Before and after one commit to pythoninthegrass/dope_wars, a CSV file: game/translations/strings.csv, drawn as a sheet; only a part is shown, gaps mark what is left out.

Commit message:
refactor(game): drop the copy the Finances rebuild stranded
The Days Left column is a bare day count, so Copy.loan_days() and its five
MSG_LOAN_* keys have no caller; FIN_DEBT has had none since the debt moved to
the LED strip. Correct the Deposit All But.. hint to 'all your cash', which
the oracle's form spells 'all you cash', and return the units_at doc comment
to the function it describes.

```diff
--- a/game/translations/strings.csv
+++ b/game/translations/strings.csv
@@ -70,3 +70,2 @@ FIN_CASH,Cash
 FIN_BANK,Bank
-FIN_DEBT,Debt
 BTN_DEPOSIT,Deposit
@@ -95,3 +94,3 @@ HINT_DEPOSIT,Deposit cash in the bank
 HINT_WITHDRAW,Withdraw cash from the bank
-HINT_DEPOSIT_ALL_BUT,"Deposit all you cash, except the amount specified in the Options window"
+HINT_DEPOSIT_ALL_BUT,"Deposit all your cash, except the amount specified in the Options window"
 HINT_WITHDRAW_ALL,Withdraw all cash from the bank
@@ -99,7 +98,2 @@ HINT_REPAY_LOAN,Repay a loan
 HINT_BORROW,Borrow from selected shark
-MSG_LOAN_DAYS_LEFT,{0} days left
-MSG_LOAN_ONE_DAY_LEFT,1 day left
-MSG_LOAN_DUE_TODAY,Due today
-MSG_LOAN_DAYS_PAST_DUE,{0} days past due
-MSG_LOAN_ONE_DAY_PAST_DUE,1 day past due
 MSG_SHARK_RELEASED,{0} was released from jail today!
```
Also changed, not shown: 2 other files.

**EXERCISE OBJECTIVE**
Reply with the complete records, restated exactly.

**RESPONSE**
Before and after one commit to pythoninthegrass/dope_wars, a CSV file: game/translations/strings.csv, drawn as a sheet; only a part is shown, gaps mark what is left out.

Commit message:
refactor(game): drop the copy the Finances rebuild stranded
The Days Left column is a bare day count, so Copy.loan_days() and its five
MSG_LOAN_* keys have no caller; FIN_DEBT has had none since the debt moved to
the LED strip. Correct the Deposit All But.. hint to 'all your cash', which
the oracle's form spells 'all you cash', and return the units_at doc comment
to the function it describes.

```diff
--- a/game/translations/strings.csv
+++ b/game/translations/strings.csv
@@ -70,3 +70,2 @@ FIN_CASH,Cash
 FIN_BANK,Bank
-FIN_DEBT,Debt
 BTN_DEPOSIT,Deposit
@@ -95,3 +94,3 @@ HINT_DEPOSIT,Deposit cash in the bank
 HINT_WITHDRAW,Withdraw cash from the bank
-HINT_DEPOSIT_ALL_BUT,"Deposit all you cash, except the amount specified in the Options window"
+HINT_DEPOSIT_ALL_BUT,"Deposit all your cash, except the amount specified in the Options window"
 HINT_WITHDRAW_ALL,Withdraw all cash from the bank
@@ -99,7 +98,2 @@ HINT_REPAY_LOAN,Repay a loan
 HINT_BORROW,Borrow from selected shark
-MSG_LOAN_DAYS_LEFT,{0} days left
-MSG_LOAN_ONE_DAY_LEFT,1 day left
-MSG_LOAN_DUE_TODAY,Due today
-MSG_LOAN_DAYS_PAST_DUE,{0} days past due
-MSG_LOAN_ONE_DAY_PAST_DUE,1 day past due
 MSG_SHARK_RELEASED,{0} was released from jail today!
```
Also changed, not shown: 2 other files.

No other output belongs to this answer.